Aboriginal Artist David Cameron
David Cameron is a senior and respected artist and song man of the Kakadu region.
"I was born in Madjinbadi, in the bush. I was staying there, growing up and my father used to work at the meat works skinning buffalo. I went to school at Madjinbadi in a caravan.
When I was bigger all them old people used to take us fishing, swimming and hunting, there used to be lots of buffalo. We moved to Jabiru East, staying to go to school there and then I was staying at Maningrida doing ceremony. I was learning bininj way and balanda way.
My grandfather taught me painting before he passed away. Then I started painting. I’ve taught my children how to paint and now at Warradjan I paint, talk to tourist about Bininj culture and art."
David has spent many years travelling Manmoi and Maningrida hunting, fishing and creating traditional bark art and paper masterpieces. His dreaming and favourite subjects are Barramundi, turtle, fresh water prawn, mimi spirits and more traditional styles from the ‘Stone Country’ such as X-ray art, cross-hatching using traditional bark and ochre's.
The style of cross-hatching is unique to the Indigenous artist from this region and classic artists are capable of the finest lines that encapsulate the more traditional techniques – painting with reeds with hair fine bristles and only 4 colours/ochre (White, black, yellow ochre, red ochre). Subjects or content are unique to each artist and sometimes significant to that family/country (dreaming). This sacred practice means teachings are only passed down through specific Indigenous people and this is vital to preserving culture and stories that have been passed through generations.
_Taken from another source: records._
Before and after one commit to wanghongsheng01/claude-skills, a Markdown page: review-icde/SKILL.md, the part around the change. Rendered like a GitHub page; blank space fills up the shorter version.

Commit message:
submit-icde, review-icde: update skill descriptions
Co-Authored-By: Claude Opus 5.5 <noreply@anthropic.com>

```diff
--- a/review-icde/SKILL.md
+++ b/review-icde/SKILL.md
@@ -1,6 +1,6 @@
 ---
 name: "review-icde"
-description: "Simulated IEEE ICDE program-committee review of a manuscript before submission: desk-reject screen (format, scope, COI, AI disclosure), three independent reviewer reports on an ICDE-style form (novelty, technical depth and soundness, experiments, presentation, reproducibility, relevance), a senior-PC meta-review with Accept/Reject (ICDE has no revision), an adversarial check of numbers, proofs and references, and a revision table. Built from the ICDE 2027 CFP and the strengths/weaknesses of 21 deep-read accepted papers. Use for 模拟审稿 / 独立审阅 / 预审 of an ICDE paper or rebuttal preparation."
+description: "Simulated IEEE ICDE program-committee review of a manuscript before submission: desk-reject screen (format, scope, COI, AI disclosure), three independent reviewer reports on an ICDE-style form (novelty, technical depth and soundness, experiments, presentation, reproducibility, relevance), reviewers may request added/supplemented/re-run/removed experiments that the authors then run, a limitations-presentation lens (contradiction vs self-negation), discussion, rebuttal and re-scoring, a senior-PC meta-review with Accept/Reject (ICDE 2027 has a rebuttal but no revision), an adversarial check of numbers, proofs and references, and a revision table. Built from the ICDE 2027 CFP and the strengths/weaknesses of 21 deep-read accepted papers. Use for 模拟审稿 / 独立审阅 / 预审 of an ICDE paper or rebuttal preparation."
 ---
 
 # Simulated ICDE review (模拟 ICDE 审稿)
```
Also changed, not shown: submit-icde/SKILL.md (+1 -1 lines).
David was also trained by his father and painted alongside him, helping complete a large mural at Melbourne’s Royal Alfred hospital. He has a wide range of art spanning back to early 1990’s and he has a huge knowledge of the local area having worked as a local artist at Daluk Daluk Gallery, Warradjan Cultural Centre, Bowali/Marruwuddi Gallery and other NT galleries.